Print the data exactly. Pictures stay out.

[Start of Attachment]

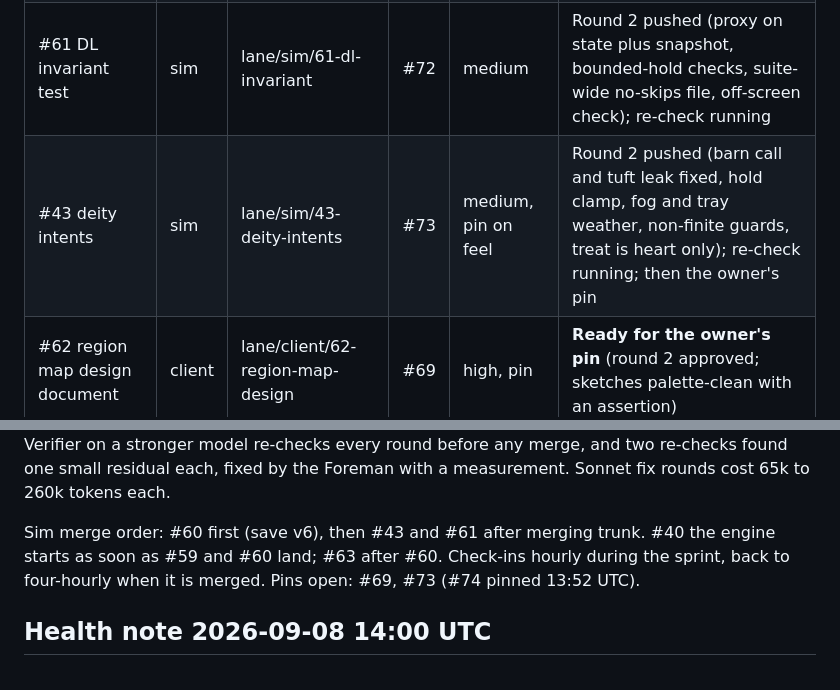
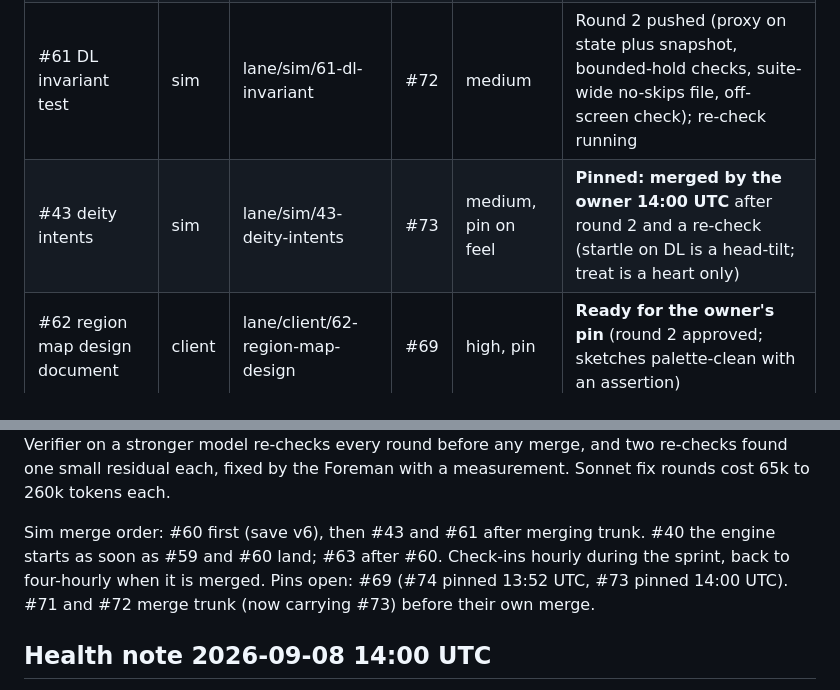
Before and after one commit to giannikulle-ai/Sheep-City, a Markdown page: docs/agents/ROSTER.md, 2 parts joined by grey strips. GitHub-like rendering.

Commit message:
Roster: #73 pinned by the owner; #71 and #72 merge trunk before landing
Co-Authored-By: Claude Fable 5.1 <noreply@anthropic.com>
Claude-Session: https://claude.ai/code/session_01Xrs89tChgyyjHaJHna165K

```diff
--- a/docs/agents/ROSTER.md
+++ b/docs/agents/ROSTER.md
@@ -68,14 +68,14 @@ Seven workers on Sonnet, run as subagents inside the Foreman session in isolated
 | #59 cards v2 schema | world | lane/world/59-cards-v2-schema | #70 | low | **Merged 13:27 UTC** after round 2 (six fixes) and a re-check |
 | #60 chronicle and tell | sim | lane/sim/60-chronicle | #71 | medium | Round 2 pushed (shallow clone with frozen entries, first flag, sample floor, respawn keeps the log); re-check running; merges first among sim PRs |
 | #61 DL invariant test | sim | lane/sim/61-dl-invariant | #72 | medium | Round 2 pushed (proxy on state plus snapshot, bounded-hold checks, suite-wide no-skips file, off-screen check); re-check running |
-| #43 deity intents | sim | lane/sim/43-deity-intents | #73 | medium, pin on feel | Round 2 pushed (barn call and tuft leak fixed, hold clamp, fog and tray weather, non-finite guards, treat is heart only); re-check running; then the owner's pin |
+| #43 deity intents | sim | lane/sim/43-deity-intents | #73 | medium, pin on feel | **Pinned: merged by the owner 14:00 UTC** after round 2 and a re-check (startle on DL is a head-tilt; treat is a heart only) |
 | #62 region map design document | client | lane/client/62-region-map-design | #69 | high, pin | **Ready for the owner's pin** (round 2 approved; sketches palette-clean with an assertion) |
 | #64 art direction document | art | lane/art/64-art-direction | #74 | high, pin | **Pinned: merged by the owner 13:52 UTC** after round 2 and a re-check |
 | #55 e2e on the sim clock | client | lane/client/55-e2e-sim-clock | #75 | low | **Merged 13:15 UTC** after a two-comment fix round |
 
 All seven workers delivered by 12:00 UTC; the seven PRs were open by 12:42 UTC with CI green on every head. Every first-round Verifier verdict was changes requested, none approved; four of six found a PR-body claim the diff did not back. Fix rounds ran on Sonnet on the same branches; a Verifier on a stronger model re-checks every round before any merge, and two re-checks found one small residual each, fixed by the Foreman with a measurement. Sonnet fix rounds cost 65k to 260k tokens each.
 
-Sim merge order: #60 first (save v6), then #43 and #61 after merging trunk. #40 the engine starts as soon as #59 and #60 land; #63 after #60. Check-ins hourly during the sprint, back to four-hourly when it is merged. Pins open: #69, #73 (#74 pinned 13:52 UTC).
+Sim merge order: #60 first (save v6), then #43 and #61 after merging trunk. #40 the engine starts as soon as #59 and #60 land; #63 after #60. Check-ins hourly during the sprint, back to four-hourly when it is merged. Pins open: #69 (#74 pinned 13:52 UTC, #73 pinned 14:00 UTC). #71 and #72 merge trunk (now carrying #73) before their own merge.
 
 ## Health note 2026-09-08 14:00 UTC
 At 13:50:42 UTC every open sprint PR (#69, #71, #72, #73, #74) was closed without merging from the owner's account, one per second, and at 13:51:06 all five were reopened the same way. GitHub delivered the closes first and the reopens a few minutes later, so the Foreman stopped the two round-3 fix workers and cancelled the sprint check-in in between; both were relaunched at 14:00 once the reopens were confirmed against the live PR list. About ten minutes of worker time lost, no branch touched. Rule kept: a close from the owner's account halts spending at once, and nothing is reopened by the Foreman; a reopen resumes it.
```
Also changed, not shown: other parts of docs/agents/ROSTER.md (+1 -1 lines).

[End of Attachment]

### TASK RESPONSE
Before and after one commit to giannikulle-ai/Sheep-City, a Markdown page: docs/agents/ROSTER.md, 2 parts joined by grey strips. GitHub-like rendering.

Commit message:
Roster: #73 pinned by the owner; #71 and #72 merge trunk before landing
Co-Authored-By: Claude Fable 5.1 <noreply@anthropic.com>
Claude-Session: https://claude.ai/code/session_01Xrs89tChgyyjHaJHna165K

```diff
--- a/docs/agents/ROSTER.md
+++ b/docs/agents/ROSTER.md
@@ -68,14 +68,14 @@ Seven workers on Sonnet, run as subagents inside the Foreman session in isolated
 | #59 cards v2 schema | world | lane/world/59-cards-v2-schema | #70 | low | **Merged 13:27 UTC** after round 2 (six fixes) and a re-check |
 | #60 chronicle and tell | sim | lane/sim/60-chronicle | #71 | medium | Round 2 pushed (shallow clone with frozen entries, first flag, sample floor, respawn keeps the log); re-check running; merges first among sim PRs |
 | #61 DL invariant test | sim | lane/sim/61-dl-invariant | #72 | medium | Round 2 pushed (proxy on state plus snapshot, bounded-hold checks, suite-wide no-skips file, off-screen check); re-check running |
-| #43 deity intents | sim | lane/sim/43-deity-intents | #73 | medium, pin on feel | Round 2 pushed (barn call and tuft leak fixed, hold clamp, fog and tray weather, non-finite guards, treat is heart only); re-check running; then the owner's pin |
+| #43 deity intents | sim | lane/sim/43-deity-intents | #73 | medium, pin on feel | **Pinned: merged by the owner 14:00 UTC** after round 2 and a re-check (startle on DL is a head-tilt; treat is a heart only) |
 | #62 region map design document | client | lane/client/62-region-map-design | #69 | high, pin | **Ready for the owner's pin** (round 2 approved; sketches palette-clean with an assertion) |
 | #64 art direction document | art | lane/art/64-art-direction | #74 | high, pin | **Pinned: merged by the owner 13:52 UTC** after round 2 and a re-check |
 | #55 e2e on the sim clock | client | lane/client/55-e2e-sim-clock | #75 | low | **Merged 13:15 UTC** after a two-comment fix round |
 
 All seven workers delivered by 12:00 UTC; the seven PRs were open by 12:42 UTC with CI green on every head. Every first-round Verifier verdict was changes requested, none approved; four of six found a PR-body claim the diff did not back. Fix rounds ran on Sonnet on the same branches; a Verifier on a stronger model re-checks every round before any merge, and two re-checks found one small residual each, fixed by the Foreman with a measurement. Sonnet fix rounds cost 65k to 260k tokens each.
 
-Sim merge order: #60 first (save v6), then #43 and #61 after merging trunk. #40 the engine starts as soon as #59 and #60 land; #63 after #60. Check-ins hourly during the sprint, back to four-hourly when it is merged. Pins open: #69, #73 (#74 pinned 13:52 UTC).
+Sim merge order: #60 first (save v6), then #43 and #61 after merging trunk. #40 the engine starts as soon as #59 and #60 land; #63 after #60. Check-ins hourly during the sprint, back to four-hourly when it is merged. Pins open: #69 (#74 pinned 13:52 UTC, #73 pinned 14:00 UTC). #71 and #72 merge trunk (now carrying #73) before their own merge.
 
 ## Health note 2026-09-08 14:00 UTC
 At 13:50:42 UTC every open sprint PR (#69, #71, #72, #73, #74) was closed without merging from the owner's account, one per second, and at 13:51:06 all five were reopened the same way. GitHub delivered the closes first and the reopens a few minutes later, so the Foreman stopped the two round-3 fix workers and cancelled the sprint check-in in between; both were relaunched at 14:00 once the reopens were confirmed against the live PR list. About ten minutes of worker time lost, no branch touched. Rule kept: a close from the owner's account halts spending at once, and nothing is reopened by the Foreman; a reopen resumes it.
```
Also changed, not shown: other parts of docs/agents/ROSTER.md (+1 -1 lines).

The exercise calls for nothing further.